Ahead of the new payment services directive (PSD2), the EBA has said it acknowledges that implementing the new standards may prove to be more difficult than expected for some merchants.

New SCA regulations mean that European shoppers will have to authenticate online payments over €30 with two of the following: something that they know (password/email/PIN), something that they own (mobile phone) or something that they are (biometrics).

EBA believes “sufficient time” has been made available for the industry to prepare for SCA, having first been set out in 2015 alongside the additional 18-month extension period on PSD2 already granted.

However the regulator also realises the challenges that comes with new regulation, noting in particular actors that are not payment service providers (PSPs) such as e-merchants.

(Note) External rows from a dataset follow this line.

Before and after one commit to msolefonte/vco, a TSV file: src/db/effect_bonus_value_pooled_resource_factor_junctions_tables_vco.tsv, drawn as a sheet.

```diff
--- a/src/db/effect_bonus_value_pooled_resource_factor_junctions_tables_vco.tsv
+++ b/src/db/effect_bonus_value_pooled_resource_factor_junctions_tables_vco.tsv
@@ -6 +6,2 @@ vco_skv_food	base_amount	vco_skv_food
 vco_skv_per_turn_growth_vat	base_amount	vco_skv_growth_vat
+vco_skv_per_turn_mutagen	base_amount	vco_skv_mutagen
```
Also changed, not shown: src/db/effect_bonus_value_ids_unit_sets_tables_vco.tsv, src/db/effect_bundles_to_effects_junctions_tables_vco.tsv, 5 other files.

Alison Donnelly, director of compliance consultancy fscom, told PaymentExpert: “While we’ve known for many years that SCA would be a requirement, the details and interpretation have emerged slowly to where we are now – a looming deadline with significant changes to be implemented and the necessary solutions only becoming available recently.

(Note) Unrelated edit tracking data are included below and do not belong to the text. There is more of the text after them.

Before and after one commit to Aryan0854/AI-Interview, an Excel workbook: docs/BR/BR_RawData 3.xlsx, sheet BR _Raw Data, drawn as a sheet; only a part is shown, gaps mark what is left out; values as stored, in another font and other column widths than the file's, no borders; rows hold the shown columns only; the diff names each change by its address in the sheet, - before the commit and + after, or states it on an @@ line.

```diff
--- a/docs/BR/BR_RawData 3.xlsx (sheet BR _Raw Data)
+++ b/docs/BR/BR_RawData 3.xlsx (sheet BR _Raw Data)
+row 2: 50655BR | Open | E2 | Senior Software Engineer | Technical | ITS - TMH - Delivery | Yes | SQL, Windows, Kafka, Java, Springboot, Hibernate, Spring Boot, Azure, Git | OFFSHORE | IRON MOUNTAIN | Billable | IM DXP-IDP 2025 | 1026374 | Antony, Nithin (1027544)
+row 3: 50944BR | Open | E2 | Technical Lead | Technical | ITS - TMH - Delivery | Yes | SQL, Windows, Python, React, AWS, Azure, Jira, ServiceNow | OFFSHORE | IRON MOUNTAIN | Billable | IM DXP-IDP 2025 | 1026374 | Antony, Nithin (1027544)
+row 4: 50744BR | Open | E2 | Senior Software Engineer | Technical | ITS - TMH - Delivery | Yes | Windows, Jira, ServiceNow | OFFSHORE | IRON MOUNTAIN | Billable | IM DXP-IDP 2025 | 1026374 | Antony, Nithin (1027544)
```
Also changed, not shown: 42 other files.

“PSPs who will not meet the deadline must notify their regulator and outline by when they will be compliant. This should be within weeks or a few months, not longer.”

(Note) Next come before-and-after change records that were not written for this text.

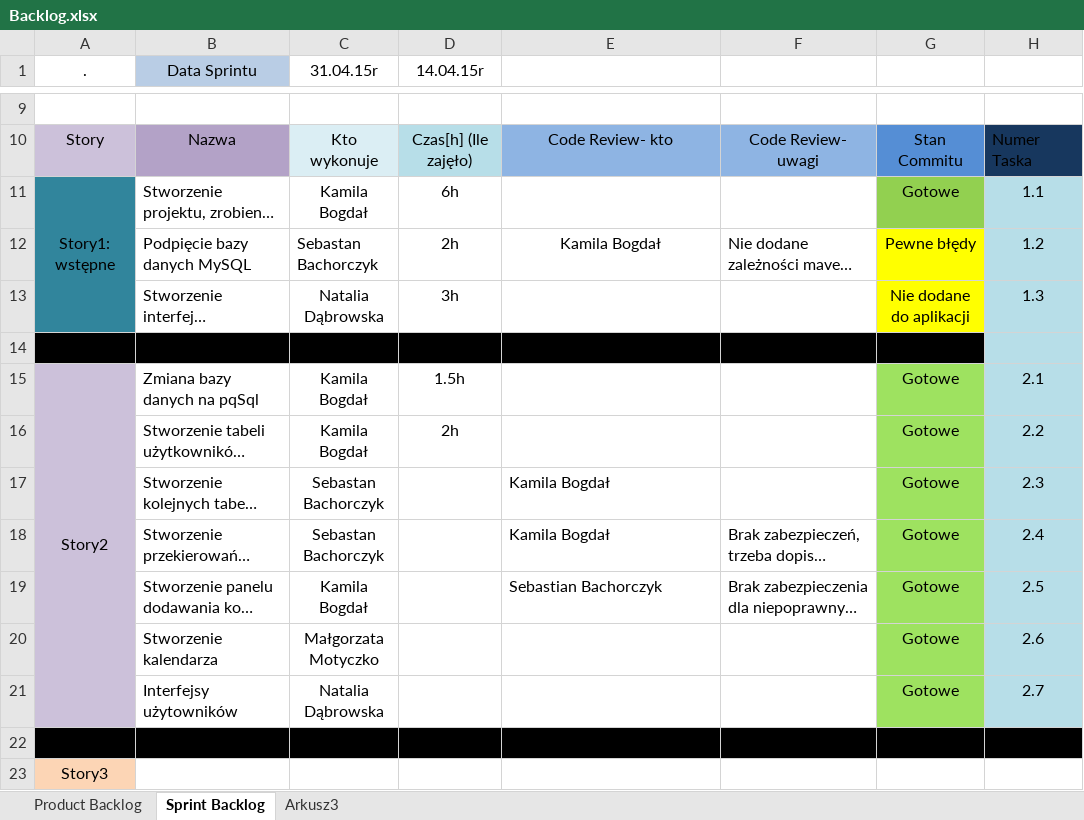
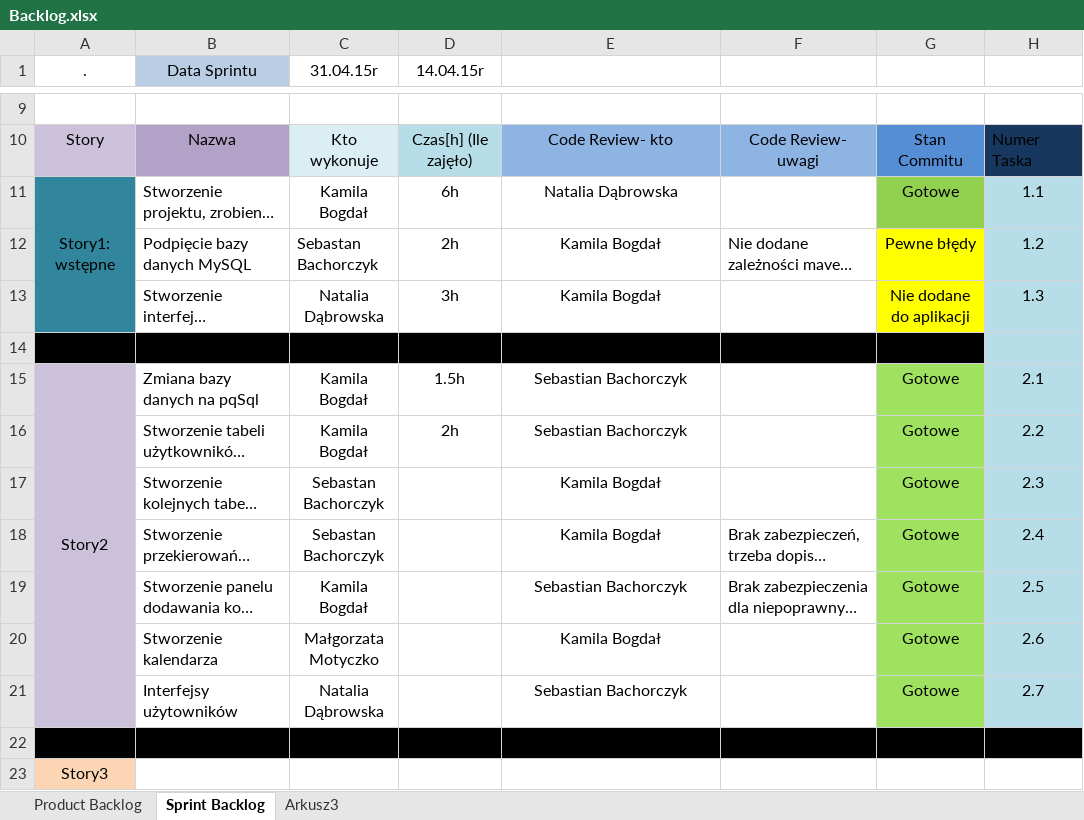
Before and after one commit to UsterkiMechaniczne/UsterkiMechaniczne, an Excel workbook: MaterialyPomocnicze/Backlog.xlsx, sheet Sprint Backlog, drawn as a sheet; only a part is shown, gaps mark what is left out; long unchanged cells end in …; values as stored, in another font and other column widths than the file's, no borders; the diff covers the shown part only; the diff names each change by its address in the sheet, - before the commit and + after, or states it on an @@ line.

```diff
--- a/MaterialyPomocnicze/Backlog.xlsx (sheet Sprint Backlog)
+++ b/MaterialyPomocnicze/Backlog.xlsx (sheet Sprint Backlog)
-E11: (empty)
+E11: Natalia Dąbrowska
-E13: (empty)
+E13: Kamila Bogdał
-E15:E16: (empty)
+E15:E16: Sebastian Bachorczyk
-E17:E19 alignment: left
+E17:E19 alignment: center
-E20: (empty)
+E20: Kamila Bogdał
-E21: (empty)
+E21: Sebastian Bachorczyk
```
Also changed, not shown: 1 added row, 8 edited cells and cell formats elsewhere in this sheet, MaterialyPomocnicze/BurnDown.xlsx, 6 other files.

EBA stated that although it is unable to postpone the September deadline due to legal reasons, there can be flexibility for an extension via national competent authorities (NCAs).

The EBA explained: “On an exceptional basis and in order to avoid unintended negative consequences for some payment service users after 14 September 2019, NCAs may decide to work with PSPs and relevant stakeholders, including consumers and merchants, to provide limited additional time.

“This is to allow issuers to migrate to authentication approaches that are compliant with SCA, such as those described in this Opinion, and acquirers to migrate their merchants to solutions that support SCA.”

It continues by noting that this supervisory flexibility is only available if the PSP in questions has set clear a migration plan that’s been agreed with the national competent authorities and can clearly be executed.

The European Commission stressed the importance for firms to “step up their efforts in the run-up to 14 September.”

In a response statement, the European Commission commented: “It is indispensable that all stakeholders, banks, acquirers, merchants, etc. equip themselves with the relevant IT tools to apply the new requirements on time.

“It is also indispensable that proper communication and information campaigns be rapidly launched in order to raise awareness among all stakeholders, including bank customers, about the forthcoming changes.”  

“The Commission will be particularly vigilant in monitoring this transition, ensuring that all players, including NCAs, play their full role and assume their responsibilities.”